Mobilising voters using the politics of fear has had tangible consequences. Polish society has become deeply polarised: growing acceptance of the far right among young men is countered by young women identifying with left and liberal values.

The language used in public debate is brutal: amid deeply embedded nationalism, allegations fly as to who is a ‘traitor’. Smear campaigns are aimed at political opponents. One would have hoped that the assassination of the liberal mayor of Gdańsk, Paweł Adamowicz, in January 2019 would have put a halt to this madness—sadly, not so.

Citizen engagement

Paradoxically, however, these grim developments have kindled citizen engagement. The attack on women’s rights, focused on abortion, has brought record numbers on to the streets. The dehumanising language around LBGT+ rights has sparked growing tolerance for same-sex relationships.

In solidarity with their persecuted colleagues, judges in courts across the country regularly hold pickets, disregarding the risk of reprisal. The disastrous mismanagement of the situation at the eastern border has resulted in many donations to voluntary organisations helping refugees in Poland. Finally, last weekend, protests broke out across the country, defending media freedom as a US-owned broadcaster had been repeatedly targeted by the government.

Even if politically the situation has not yet reached a critical mass for change, bitter remarks about Poles ‘not understanding democracy’ are unfair. Reports of the death of democracy in central and eastern Europe are greatly exaggerated.

Lessons to learn

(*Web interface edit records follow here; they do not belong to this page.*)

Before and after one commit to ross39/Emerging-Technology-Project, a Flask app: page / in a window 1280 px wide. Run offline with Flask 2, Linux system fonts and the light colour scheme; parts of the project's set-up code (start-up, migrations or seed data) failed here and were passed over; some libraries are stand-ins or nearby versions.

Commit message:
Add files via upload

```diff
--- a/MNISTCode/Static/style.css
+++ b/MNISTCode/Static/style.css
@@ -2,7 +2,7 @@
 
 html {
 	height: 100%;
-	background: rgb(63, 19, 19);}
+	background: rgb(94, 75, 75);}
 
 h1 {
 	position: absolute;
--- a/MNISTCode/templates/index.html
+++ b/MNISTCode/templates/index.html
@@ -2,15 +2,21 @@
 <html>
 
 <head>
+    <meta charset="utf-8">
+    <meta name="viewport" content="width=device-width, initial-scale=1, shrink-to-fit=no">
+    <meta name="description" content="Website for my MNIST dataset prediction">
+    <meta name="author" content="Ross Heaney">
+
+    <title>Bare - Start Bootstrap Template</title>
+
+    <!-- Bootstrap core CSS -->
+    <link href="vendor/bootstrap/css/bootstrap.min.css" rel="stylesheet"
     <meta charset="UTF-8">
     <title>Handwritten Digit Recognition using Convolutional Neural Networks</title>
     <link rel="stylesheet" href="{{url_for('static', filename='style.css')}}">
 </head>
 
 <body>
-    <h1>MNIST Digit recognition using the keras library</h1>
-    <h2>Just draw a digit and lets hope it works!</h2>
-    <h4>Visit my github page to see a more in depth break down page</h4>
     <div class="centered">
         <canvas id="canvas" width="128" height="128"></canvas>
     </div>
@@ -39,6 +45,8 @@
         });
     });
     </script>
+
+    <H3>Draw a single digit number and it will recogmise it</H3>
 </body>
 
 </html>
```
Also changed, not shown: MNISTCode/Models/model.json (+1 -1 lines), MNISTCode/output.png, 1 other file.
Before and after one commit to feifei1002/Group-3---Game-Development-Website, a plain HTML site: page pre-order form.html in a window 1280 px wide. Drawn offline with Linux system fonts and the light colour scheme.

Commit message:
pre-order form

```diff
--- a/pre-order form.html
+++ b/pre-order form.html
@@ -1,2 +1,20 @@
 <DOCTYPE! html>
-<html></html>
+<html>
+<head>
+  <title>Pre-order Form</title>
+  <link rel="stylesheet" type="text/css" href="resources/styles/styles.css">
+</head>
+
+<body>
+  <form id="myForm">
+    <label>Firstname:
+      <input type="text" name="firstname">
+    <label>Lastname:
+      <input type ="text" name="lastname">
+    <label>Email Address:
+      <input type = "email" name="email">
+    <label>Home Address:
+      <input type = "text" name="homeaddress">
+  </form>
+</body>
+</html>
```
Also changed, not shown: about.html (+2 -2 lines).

Poland shows how easy it is to fall down the rabbit-hole of populism and nationalist demagogy. The trick is to learn from past failures to prepare for future battles—it was not the first and will not be the last country to face democratic backsliding.

The first lesson is for the EU the populists malign. Repeatedly raising awareness in the European Parliament is critical and must be matched by action by the European Commission to address these worrisome developments. We need more effective mechanisms to exert pressure on member states disrespecting fundamental values—before they finally violate them. Otherwise, the EU will implode under its own weight.

Secondly, the attempts by Eurosceptics and the far right to regroup and build capacity to sabotage Europe as we know it should ring alarm bells. There are enough success stories in Europe—as in PortugalSweden and now Germany—to challenge the pessimism and stagnation that feed populism. Transferring this know-how and making connections is all the more important for countries where the progressive, liberal forces are in retreat.

Thirdly, there is no case for resignation. Even if in some places the swing to the right is significant and long-lasting, it won’t be forever. Resistance should not go unnoticed. Keeping the morale of opposition high, sending signals of solidarity, is critical. Even if the 2019 election marathon in Poland was in the end won by the governing coalition, there will always be the next ballot—for example in 2022 in Hungary.

In Warsaw, Budapest or any other problematic capital in the future, defeat must never be accepted in the defence of our democracies. Through small victories, big wars are eventually won.

First published by Social Europe Maria Skóra works at the Hertie School in Berlin. Previously she was head of the international dialogue programme at Das Progressive Zentrum. She holds a masters in sociology and a PhD in economics.

Photo of Jaroslaw Kaczynski by Pawel Kula via Wikimedia Commons CC BY 2.0; of demo against government by Mathiasrex, via Wikimedia Commons, CC BY-SA 4.0 First published by Social Europe